The concept of relative major and minor keys and scales is very useful for understanding composition and improvisation. Relatives share the same notes. Every major key has a relative minor key and every minor key has a relative major key. Every major scale has a relative minor scale and every minor scale has a relative major scale.
Here is a simple formula you can use to calculate the relatives: If you're in a major key or scale to find the relative minor simply move a minor 3rd lower (three half steps) which on the guitar or bass is 3 frets lower (to the left) for example, C is at the eight fret of the E string, if you're in the key of C major to find it's relative minor, move three frets lower which is A. A minor is the relative minor of C major, this applies to both the key and the scale. The keys and scales of C major and A minor contain the same notes, in this case, all natural notes.
Conversely, if you're in a minor key or scale, to calculate it's relative major, move up a minor 3rd. If you're in A minor, move up three frets and that gives you a C, C major in the relative major to A minor.

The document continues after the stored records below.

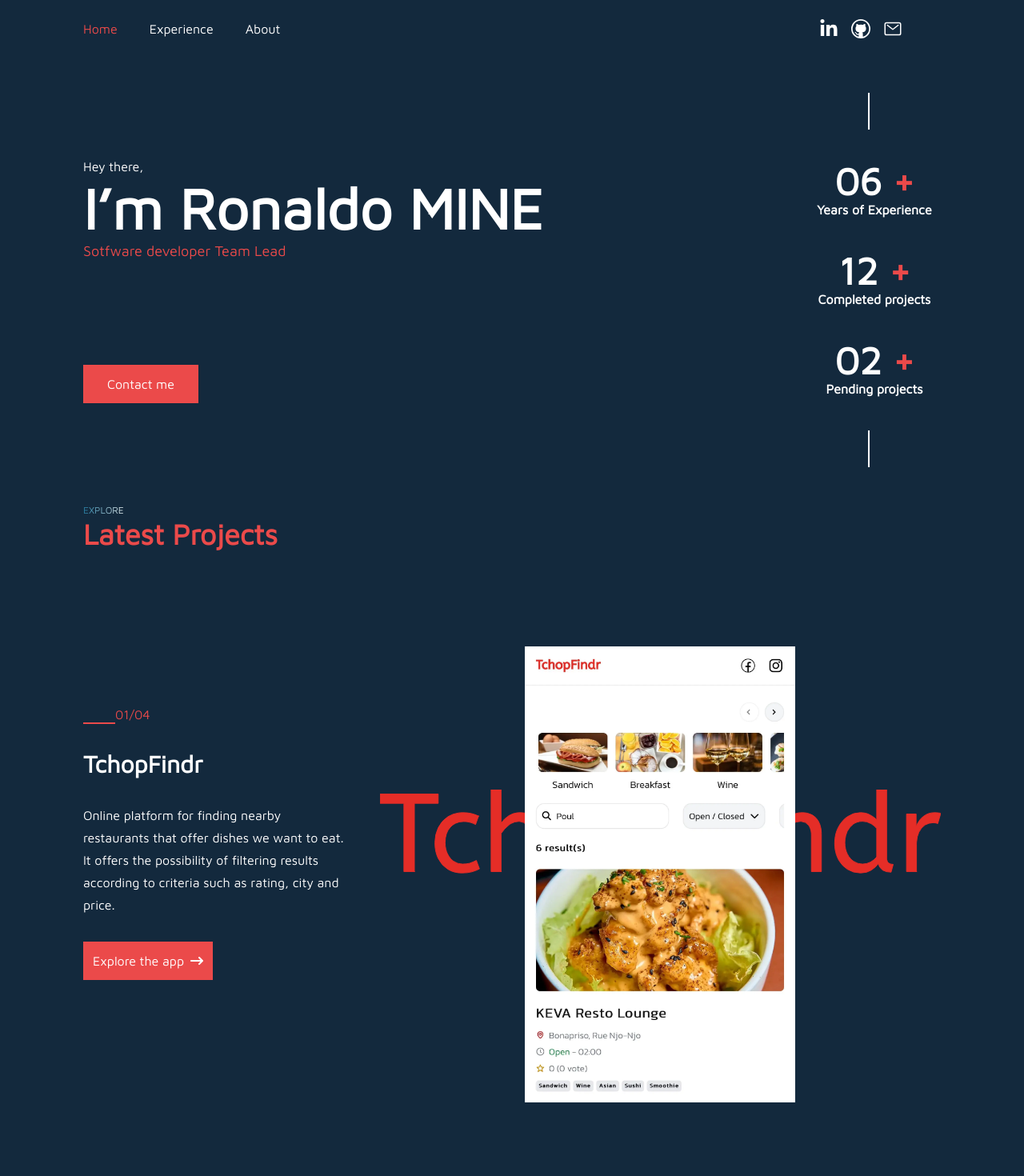
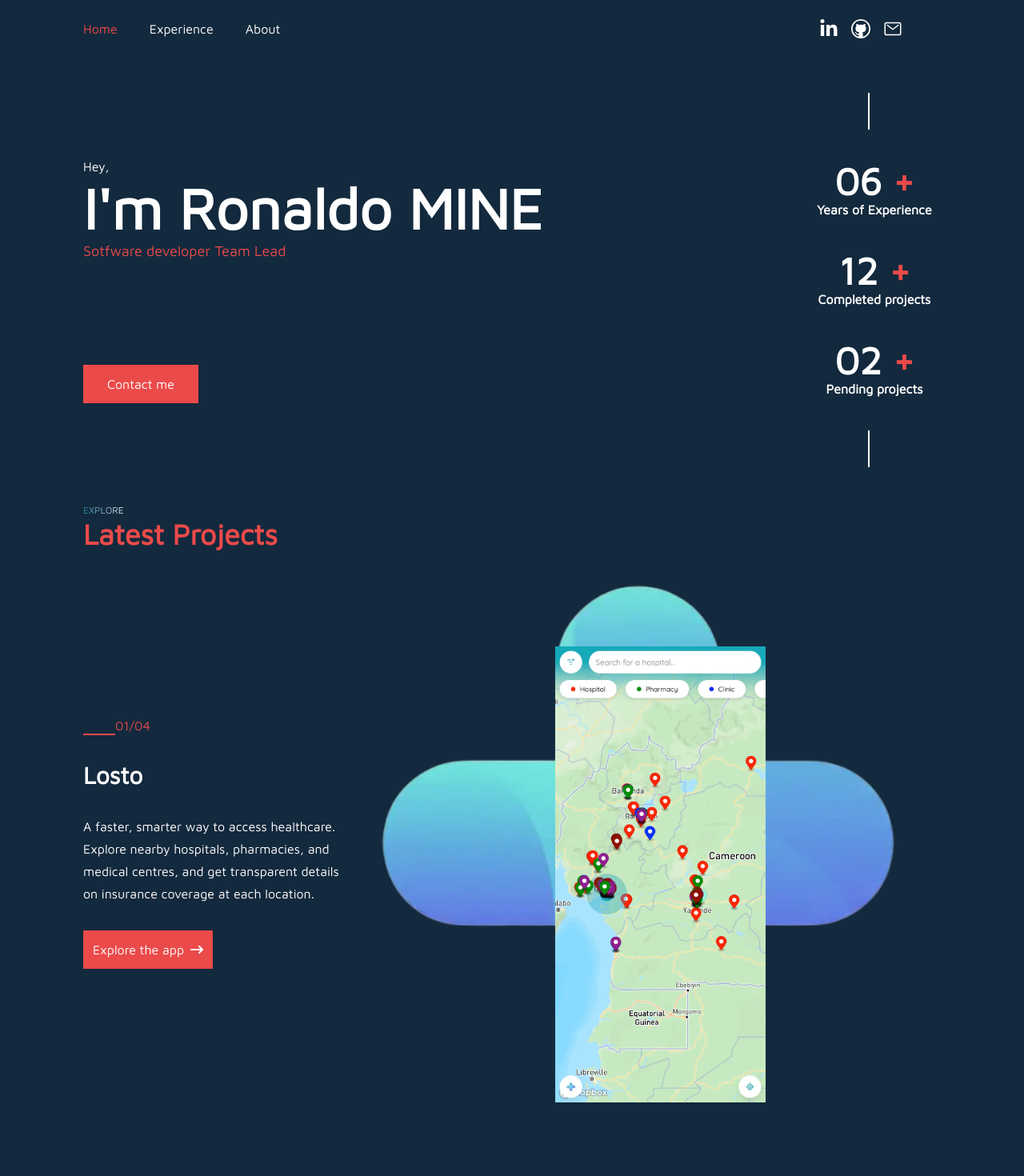
Before and after one commit to RonaldoMine/portfolio, a Next.js app: page / in a window 1280 px wide. Shown: the top 1470 px of the page at 80% size. Built offline with nearby package versions, Linux system fonts and the light colour scheme.

Commit message:
Add new project - losto

```diff
--- a/app/(home)/components/SingleProjectComponent.tsx
+++ b/app/(home)/components/SingleProjectComponent.tsx
@@ -12,6 +12,7 @@ type Props = {
   link: string;
   linkText: string;
   reverse?: boolean;
+  totalCount?: number;
 };
 
 export default function SingleProjectComponent({
@@ -24,6 +25,7 @@ export default function SingleProjectComponent({
   link,
   linkText,
   reverse = false,
+  totalCount
 }: Props) {
   return (
     <div
@@ -53,7 +55,7 @@ export default function SingleProjectComponent({
       >
         <div className="flex">
           <span className="border-b-2 border-red w-10 block"></span>
-          <span className="text-red">0{rank}/04</span>
+          <span className="text-red">0{rank}/0{totalCount}</span>
         </div>
         <span className="text-3xl font-bold">{title}</span>
         <p className="leading-7">{description}</p>
--- a/app/(home)/datas/index.tsx
+++ b/app/(home)/datas/index.tsx
@@ -1,9 +1,19 @@
 export const projects = [
+  {
+    bg: "/images/projects/losto-logo.webp",
+    title: "Losto",
+    description:
+      "A faster, smarter way to access healthcare. Explore nearby hospitals, pharmacies, and medical centres, and get transparent details on insurance coverage at each location.",
+    img: "/images/projects/losto.webp",
+    slug: "tchopfindr",
+    link: "https://losto.cm",
+    linkText: "Explore the app",
+  },
   {
     bg: "/images/projects/tchopfindr-logo.svg",
     title: "TchopFindr",
     description:
-      "Online platform for finding nearby restaurants that offer dishes we want to eat. It offers the possibility of filtering results according to criteria such as rating, city and price.",
+      "A convenient platform for discovering restaurants that match your cravings, with flexible filtering options including rating, city, and budget.",
     img: "/images/projects/tchopfindr.webp",
     slug: "tchopfindr",
     link: "https://tchopfindr.vercel.app/",
@@ -28,17 +38,7 @@ export const projects = [
     slug: "indomptable-shop",
     link: "https://indomptable-shop.vercel.app/",
     linkText: "Visit the shop",
-  },
-  {
-    bg: "/images/projects/cameroon-tribune-logo.webp",
-    title: "Cameroon Tribune",
-    description:
-      "This is a consumer solution developed at NEXAH for the distribution of digital newspapers, for which I was the main technical player.",
-    img: "/images/projects/newspaper.webp",
-    slug: "camerron-tribune",
-    link: "https://cameroontribune.com",
-    linkText: "Visit the website",
-  },
+  }
 ];
 
 export const frontendToolsImages = [
--- a/app/(home)/page.tsx
+++ b/app/(home)/page.tsx
@@ -2,15 +2,8 @@
 
 import HeadingHomeComponent from "./components/HeadingHomeComponent";
 import SingleProjectComponent from "./components/SingleProjectComponent";
-import Image from "next/image";
 import ContentSectionComponent from "@/app/components/ContentSectionComponent";
-import {
-  frontendToolsImages,
-  backendToolsImages,
-  OtherToolsImages,
-  projects,
-  skills,
-} from "./datas";
+import { projects, skills } from "./datas";
 import SkillComponent from "./components/SkillComponent";
 import ContactButtonComponent from "./components/ContactButtonComponent";
 
@@ -33,11 +26,13 @@ export default function Home() {
       <section className="text-white border-b-2 border-white relative flex flex-col justify-center my-5 pb-24 mb-24 sm:border-b-0 sm:my-10 sm:border-r-2 sm:w-11/12 sm:py-20">
         <div className="sm:w-2/3">
           <div className="mb-10 sm:mb-32">
-            <span>Hey there,</span>
+            <span>Hey,</span>
             <h1 className="text-5xl font-extrabold leading-[60px] sm:leading-[80px] sm:text-7xl">
-              I’m Ronaldo MINE
+              I'm Ronaldo MINE
             </h1>
-            <span className="text-red text-lg">Sotfware developer Team Lead</span>
+            <span className="text-red text-lg">
+              Sotfware developer Team Lead
+            </span>
           </div>
           <ContactButtonComponent />
         </div>
@@ -60,6 +55,7 @@ export default function Home() {
             reverse={index % 2 !== 0}
             link={project.link}
             linkText={project.linkText}
+            totalCount={projects.length}
           />
         ))}
       </ContentSectionComponent>
```
Also changed, not shown: public/images/projects/losto-logo.webp (added), public/images/projects/losto.webp (added).
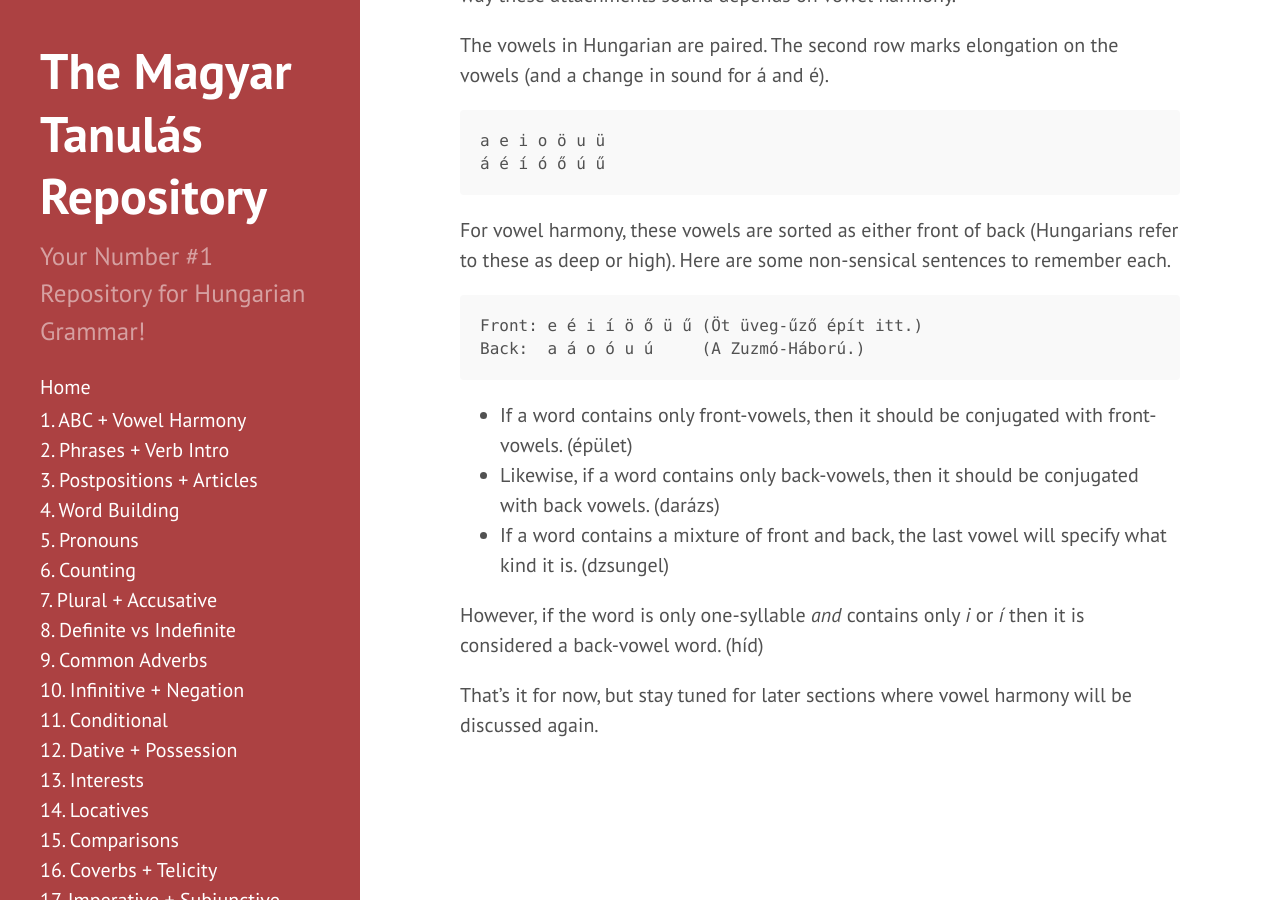
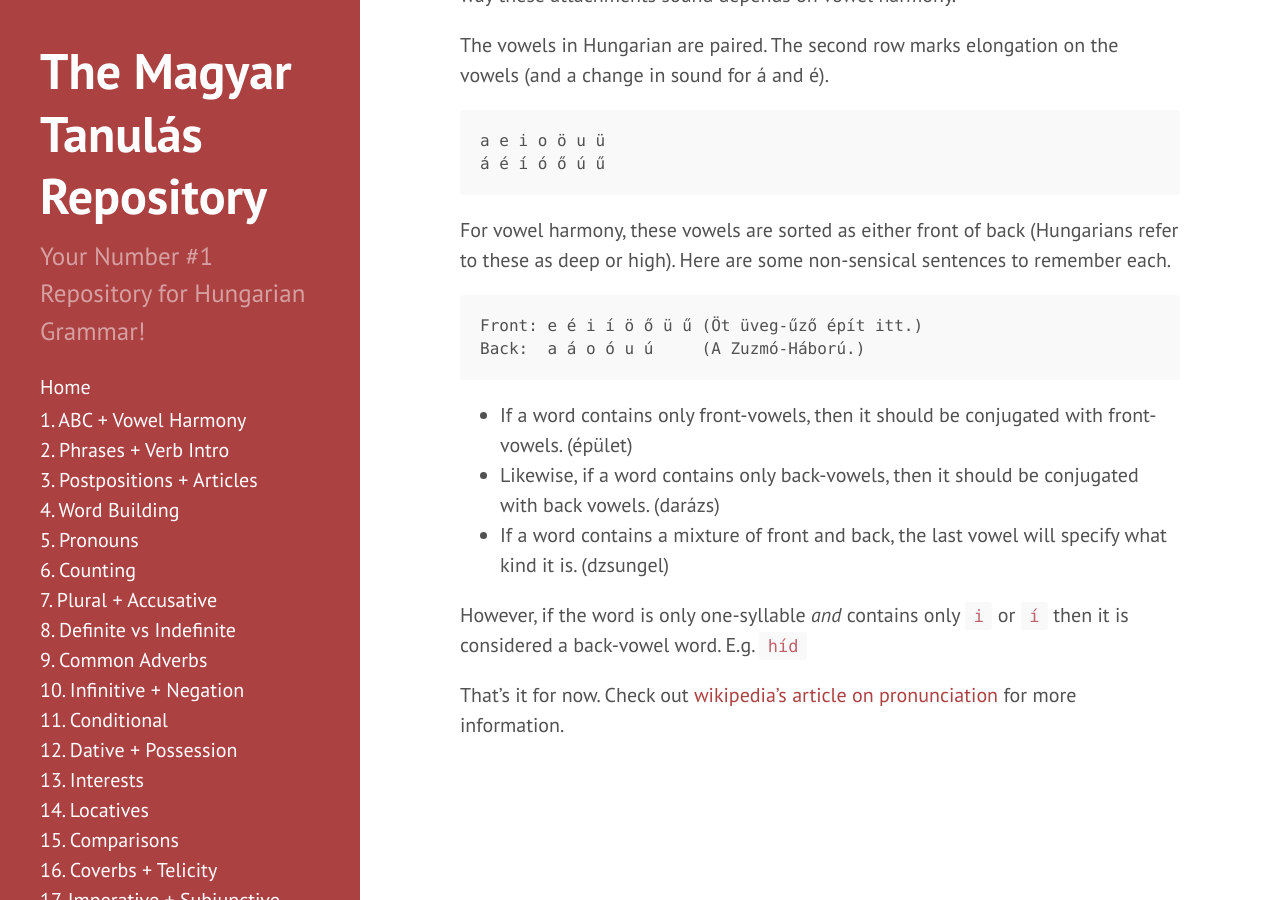
Before and after one commit to Magyartanulas/magyartanulas.github.io, a Jekyll site: the page built from alphabet_vowel-harmony.md, in a window 1280 px wide and 900 px high, scrolled down 1613 px. Built offline with Jekyll 4.4.1, drawn with Linux system fonts in a browser that asks for light colours; Markdown is read by kramdown in place of the engine named in the settings.

Commit message:
Update alphabet_vowel-harmony.md

```diff
--- a/alphabet_vowel-harmony.md
+++ b/alphabet_vowel-harmony.md
@@ -71,6 +71,6 @@ Back:  a á o ó u ú     (A Zuzmó-Háború.)
 * Likewise, if a word contains only back-vowels, then it should be conjugated with back vowels. (darázs)
 * If a word contains a mixture of front and back, the last vowel will specify what kind it is. (dzsungel)
 
-However, if the word is only one-syllable *and* contains only *i* or *í* then it is considered a back-vowel word. (híd)
+However, if the word is only one-syllable *and* contains only `i` or `í` then it is considered a back-vowel word. E.g. `híd`
 
-That's it for now, but stay tuned for later sections where vowel harmony will be discussed again.
+That's it for now. Check out [wikipedia's article on pronunciation](https://en.wiktionary.org/wiki/Appendix:Hungarian_pronunciation_assimilation) for more information.
```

To reiterate in simple terms: major to relative minor = up a minor 3rd and minor to relative major = down a minor 3rd.
Tune in next week for Part 2 of this series...